Illnesses are not inevitable and unavoidable; they are the result of an impaired immune system. There’s only one cause of disease despite all of the disease causing bacteria, viruses, parasites, and fungi we have identified. All diseases are caused by cellular malfunction.
Cells malfunction whenever they face severe enough nutrient deficiencies or an excess of toxins. While it is true that germs played a pivotal role in every bacteria- based bout of illness, we need to remember that we are bombarded with germs every single day. Pathogenic microbes can be found on solid surfaces, on food and even in the air. We get constant exposure to thousands of disease causing organisms everywhere, all the time. If we get sick from this level of exposure we are doing something wrong. When germs make us ill, it is because our defenses failed due to toxic overload, nutrient deficiencies, or a combination of the two.

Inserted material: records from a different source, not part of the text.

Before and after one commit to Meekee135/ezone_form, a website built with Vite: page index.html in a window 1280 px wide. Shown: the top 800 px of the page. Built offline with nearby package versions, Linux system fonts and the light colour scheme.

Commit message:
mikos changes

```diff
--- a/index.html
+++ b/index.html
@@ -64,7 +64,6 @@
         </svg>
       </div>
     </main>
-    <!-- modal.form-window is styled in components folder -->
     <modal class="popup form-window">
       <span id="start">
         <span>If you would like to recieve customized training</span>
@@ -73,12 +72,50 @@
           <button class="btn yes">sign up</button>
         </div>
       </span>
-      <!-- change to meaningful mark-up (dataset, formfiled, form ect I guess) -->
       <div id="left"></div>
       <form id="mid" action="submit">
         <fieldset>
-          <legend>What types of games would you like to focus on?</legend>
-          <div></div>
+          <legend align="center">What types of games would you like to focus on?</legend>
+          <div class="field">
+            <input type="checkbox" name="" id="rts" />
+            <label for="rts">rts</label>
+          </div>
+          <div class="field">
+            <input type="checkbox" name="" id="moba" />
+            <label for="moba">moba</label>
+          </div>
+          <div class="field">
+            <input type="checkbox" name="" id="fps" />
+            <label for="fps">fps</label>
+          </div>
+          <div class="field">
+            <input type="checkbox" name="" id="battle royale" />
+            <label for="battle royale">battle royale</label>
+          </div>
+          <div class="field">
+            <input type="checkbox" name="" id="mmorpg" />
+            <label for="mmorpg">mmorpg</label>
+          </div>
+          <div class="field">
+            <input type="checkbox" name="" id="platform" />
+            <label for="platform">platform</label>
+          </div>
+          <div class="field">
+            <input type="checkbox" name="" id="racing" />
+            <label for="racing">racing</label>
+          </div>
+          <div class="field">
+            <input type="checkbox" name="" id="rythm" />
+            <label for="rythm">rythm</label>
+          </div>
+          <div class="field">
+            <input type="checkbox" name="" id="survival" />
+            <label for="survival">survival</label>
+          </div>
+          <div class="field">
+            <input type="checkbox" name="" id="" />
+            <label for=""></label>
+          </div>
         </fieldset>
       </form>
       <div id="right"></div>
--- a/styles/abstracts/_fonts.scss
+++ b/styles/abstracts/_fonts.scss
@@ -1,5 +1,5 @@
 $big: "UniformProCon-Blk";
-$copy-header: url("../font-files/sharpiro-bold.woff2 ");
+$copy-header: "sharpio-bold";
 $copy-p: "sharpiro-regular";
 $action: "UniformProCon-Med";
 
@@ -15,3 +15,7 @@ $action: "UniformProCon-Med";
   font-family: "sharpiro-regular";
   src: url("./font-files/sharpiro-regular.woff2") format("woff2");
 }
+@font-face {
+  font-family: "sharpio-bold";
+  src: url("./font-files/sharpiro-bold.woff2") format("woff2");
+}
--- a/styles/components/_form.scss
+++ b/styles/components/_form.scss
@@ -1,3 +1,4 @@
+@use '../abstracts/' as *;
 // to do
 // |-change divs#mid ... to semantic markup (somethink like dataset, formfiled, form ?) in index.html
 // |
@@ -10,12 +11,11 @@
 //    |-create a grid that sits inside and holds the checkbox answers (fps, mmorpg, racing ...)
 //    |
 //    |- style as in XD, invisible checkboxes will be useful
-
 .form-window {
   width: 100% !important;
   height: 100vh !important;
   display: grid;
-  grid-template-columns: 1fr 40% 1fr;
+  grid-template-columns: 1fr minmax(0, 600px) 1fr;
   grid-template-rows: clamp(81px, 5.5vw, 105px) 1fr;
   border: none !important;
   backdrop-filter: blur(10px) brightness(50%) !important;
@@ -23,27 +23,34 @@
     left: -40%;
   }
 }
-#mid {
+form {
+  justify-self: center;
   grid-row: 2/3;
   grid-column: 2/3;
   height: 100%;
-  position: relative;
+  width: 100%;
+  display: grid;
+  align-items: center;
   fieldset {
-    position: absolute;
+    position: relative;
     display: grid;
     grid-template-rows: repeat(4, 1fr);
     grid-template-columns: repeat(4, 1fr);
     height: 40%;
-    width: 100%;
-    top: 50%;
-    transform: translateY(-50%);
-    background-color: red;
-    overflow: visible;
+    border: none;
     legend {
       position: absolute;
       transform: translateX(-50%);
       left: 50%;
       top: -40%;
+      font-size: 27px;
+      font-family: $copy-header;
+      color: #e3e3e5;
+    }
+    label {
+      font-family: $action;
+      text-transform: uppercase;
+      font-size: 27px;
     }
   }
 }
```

Building up your immunity is a great preventative measure, but this is better accomplished in a different manner than what conventional medicine recommends. It turns out though that immunity doesn’t come from routinely injecting toxic ingredients like ethyl mercury, aluminum, formaldehyde, MRC-5 Cells (aborted fetal tissue cultures), MSG or polysorbate 80. But rather from ingesting recipe ingredients such as raw collard greens, beets, kale, cilantro, parsley, unsweetened cranberry juice and other raw organic produce.
Diet is the most important defense against disease. The right kind of diet detoxifies our bodies and provides us with enough nutrients to maintain health. The right kind of foods create sufficient numbers of beneficial bacteria in and on our bodies and this is actually what comprises the majority of our immune system. It is our beneficial bacteria that are our best and first defense against an invasion of harmful microbes. With adequate sleep, stress management, detoxification and high quality nutrition we shouldn’t get sick from the kind of exposure to pathogens that is unpreventable.
If we are to believe that germs are the sole cause of disease than we simply surrender helpless to their invisible power, powerless to stop their onslaught. The conventional approach hopes shots can prevent disease, or that pills will make diseases go away once we get them. But it turns out germs don’t cause disease, being unhealthy does. We have more control over our micro-ecologies than most people realize. If we eat right and adopt other healthy habits we are able to build up our defenses to such a level that they can withstand nearly any onslaught from disease causing organisms.
We are not powerless to the germs around us but rather masters of our own microbiology. We can shore up on nutrients and rid our bodies of toxins to prevent disease. With a healthy diet and other healthy habits we can beat pathogens before they make us sick; we can beat disease naturally, or as many would say, organically.